EXERCISE INSTRUCTIONS ▸
Using the entries that follow, collect the lines where the word "html" appears.

User interface change data:
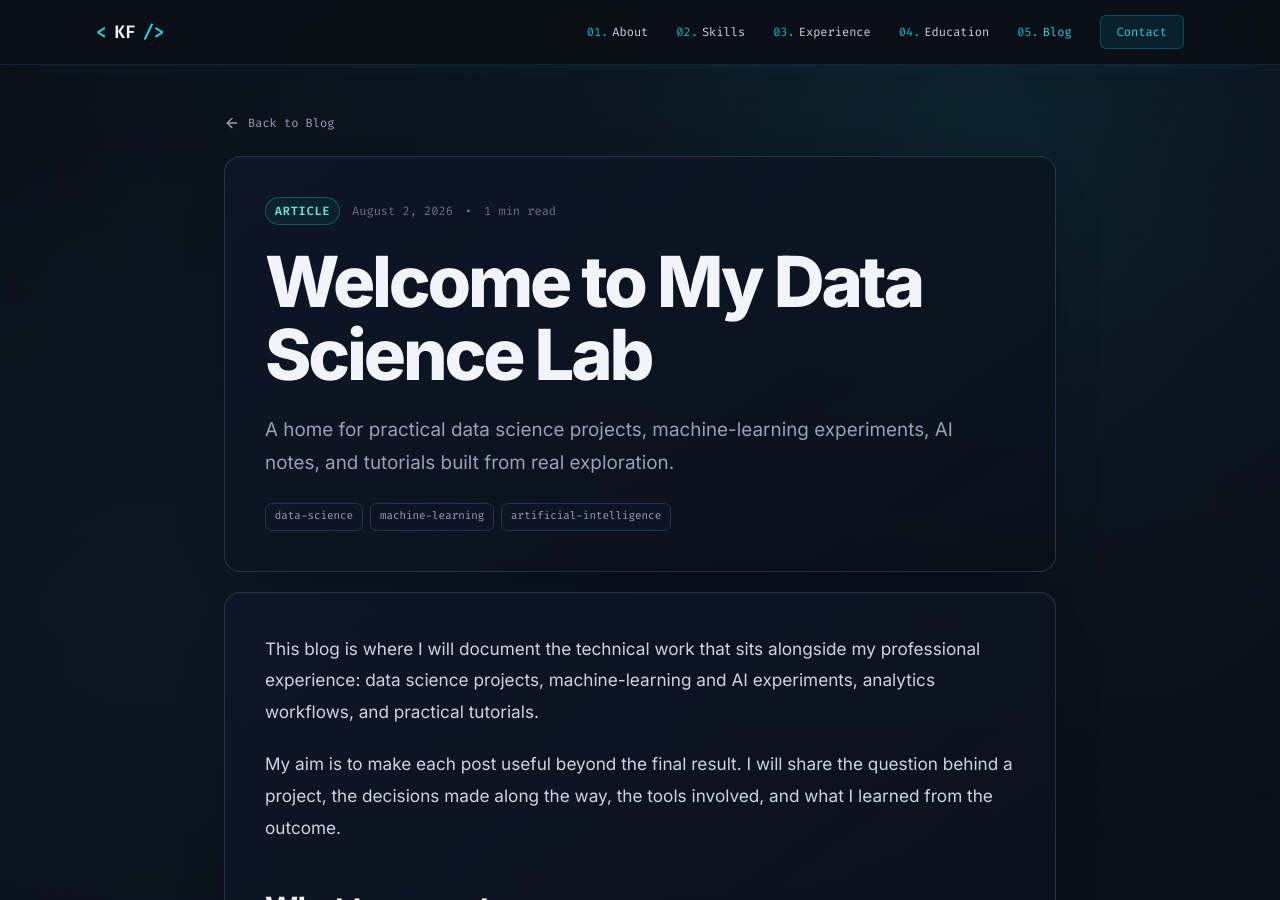
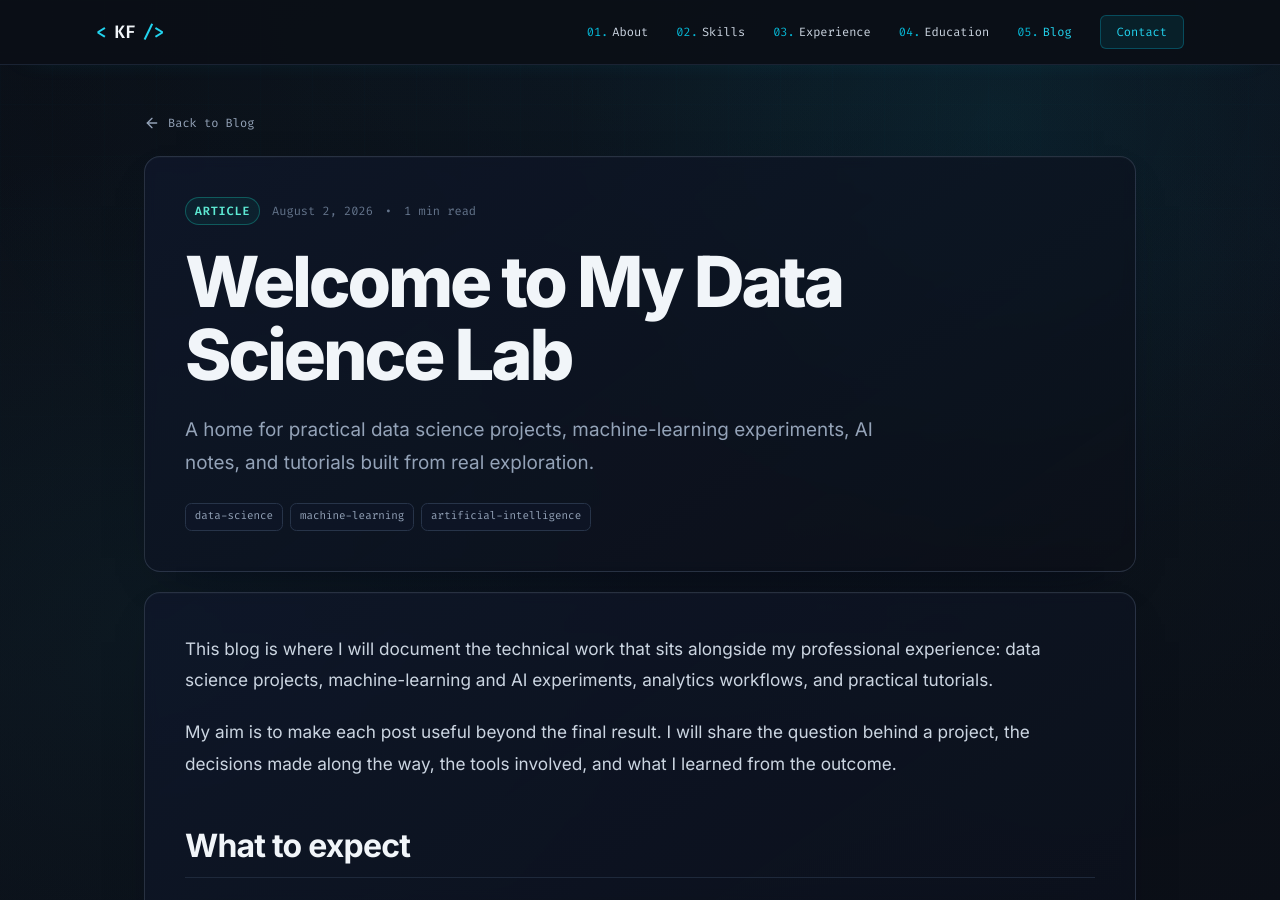
Before and after one commit to kostasfot/kostasfot.github.io, a Jekyll site: the page built from _posts/2026-08-02-welcome-to-my-data-science-lab.md, in a window 1280 px wide and 900 px high. Built offline with Jekyll 4.4.1, drawn with Linux system fonts in a browser that asks for light colours; nearby versions of some CDN libraries.

Commit message:
Add favicon and widen blog posts

```diff
--- a/_layouts/default.html
+++ b/_layouts/default.html
@@ -4,6 +4,10 @@
     <meta charset="UTF-8">
     <meta name="viewport" content="width=device-width, initial-scale=1.0">
     <meta name="theme-color" content="#0B0F17">
+    <link rel="icon" href="{{ '/favicon.svg' | relative_url }}" type="image/svg+xml">
+    <link rel="icon" href="{{ '/assets/icons/favicon-32x32.png' | relative_url }}" type="image/png" sizes="32x32">
+    <link rel="shortcut icon" href="{{ '/favicon.ico' | relative_url }}">
+    <link rel="apple-touch-icon" href="{{ '/apple-touch-icon.png' | relative_url }}" sizes="180x180">
     {% seo %}
     {% feed_meta %}
 
--- a/_layouts/post.html
+++ b/_layouts/post.html
@@ -5,7 +5,7 @@
 {% assign reading_minutes = word_count | divided_by: 200 %}
 {% if reading_minutes < 1 %}{% assign reading_minutes = 1 %}{% endif %}
 
-<main id="main-content" class="post-shell max-w-4xl mx-auto px-4 sm:px-6 lg:px-8 relative z-10 pt-12 pb-24">
+<main id="main-content" class="post-shell max-w-5xl mx-auto px-4 relative z-10 pt-12 pb-24">
     <article>
         <a href="{{ '/blog/' | relative_url }}" class="post-back-link">
             <i data-lucide="arrow-left" class="w-4 h-4"></i>
```
Also changed, not shown: apple-touch-icon.png (added), assets/icons/favicon-32x32.png (added), favicon.ico (added), favicon.svg (added).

SOLUTION TO THIS PROBLEM ▸
--- a/_layouts/default.html
+++ b/_layouts/default.html
--- a/_layouts/post.html
+++ b/_layouts/post.html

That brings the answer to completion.